[RECORDS FOR THE TASK]
---*---

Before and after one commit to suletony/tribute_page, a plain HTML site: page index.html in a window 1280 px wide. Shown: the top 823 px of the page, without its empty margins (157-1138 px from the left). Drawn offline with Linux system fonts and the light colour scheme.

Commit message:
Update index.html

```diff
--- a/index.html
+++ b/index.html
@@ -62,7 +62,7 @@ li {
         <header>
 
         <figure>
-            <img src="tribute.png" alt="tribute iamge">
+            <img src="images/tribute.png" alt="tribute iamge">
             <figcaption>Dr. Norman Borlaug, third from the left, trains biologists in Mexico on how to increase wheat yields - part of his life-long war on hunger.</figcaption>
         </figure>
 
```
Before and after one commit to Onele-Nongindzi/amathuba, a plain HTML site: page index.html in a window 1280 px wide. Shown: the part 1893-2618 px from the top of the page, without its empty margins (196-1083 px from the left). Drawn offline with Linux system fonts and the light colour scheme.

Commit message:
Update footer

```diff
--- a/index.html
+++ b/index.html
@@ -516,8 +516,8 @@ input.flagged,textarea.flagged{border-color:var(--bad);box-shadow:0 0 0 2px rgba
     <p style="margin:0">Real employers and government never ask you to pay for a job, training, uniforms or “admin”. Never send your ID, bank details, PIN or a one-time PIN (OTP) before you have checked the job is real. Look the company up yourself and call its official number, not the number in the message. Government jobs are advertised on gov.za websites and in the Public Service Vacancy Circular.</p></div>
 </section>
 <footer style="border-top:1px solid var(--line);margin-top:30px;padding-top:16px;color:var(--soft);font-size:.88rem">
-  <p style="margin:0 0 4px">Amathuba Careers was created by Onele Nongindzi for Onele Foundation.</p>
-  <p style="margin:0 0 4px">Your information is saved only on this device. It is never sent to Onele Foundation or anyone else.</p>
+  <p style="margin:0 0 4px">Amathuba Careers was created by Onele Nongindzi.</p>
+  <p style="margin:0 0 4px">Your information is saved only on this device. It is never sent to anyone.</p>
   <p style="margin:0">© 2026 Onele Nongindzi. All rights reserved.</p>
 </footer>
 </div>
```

---*---

[TASK BRIEF] Give back exactly the material above from its opening line to the line bearing "Before and after one commit to Onele-Nongindzi/amathuba, a".

[RESULT OF THIS EXERCISE]
Before and after one commit to suletony/tribute_page, a plain HTML site: page index.html in a window 1280 px wide. Shown: the top 823 px of the page, without its empty margins (157-1138 px from the left). Drawn offline with Linux system fonts and the light colour scheme.

Commit message:
Update index.html

```diff
--- a/index.html
+++ b/index.html
@@ -62,7 +62,7 @@ li {
         <header>
 
         <figure>
-            <img src="tribute.png" alt="tribute iamge">
+            <img src="images/tribute.png" alt="tribute iamge">
             <figcaption>Dr. Norman Borlaug, third from the left, trains biologists in Mexico on how to increase wheat yields - part of his life-long war on hunger.</figcaption>
         </figure>
 
```
Before and after one commit to Onele-Nongindzi/amathuba, a plain HTML site: page index.html in a window 1280 px wide. Shown: the part 1893-2618 px from the top of the page, without its empty margins (196-1083 px from the left). Drawn offline with Linux system fonts and the light colour scheme.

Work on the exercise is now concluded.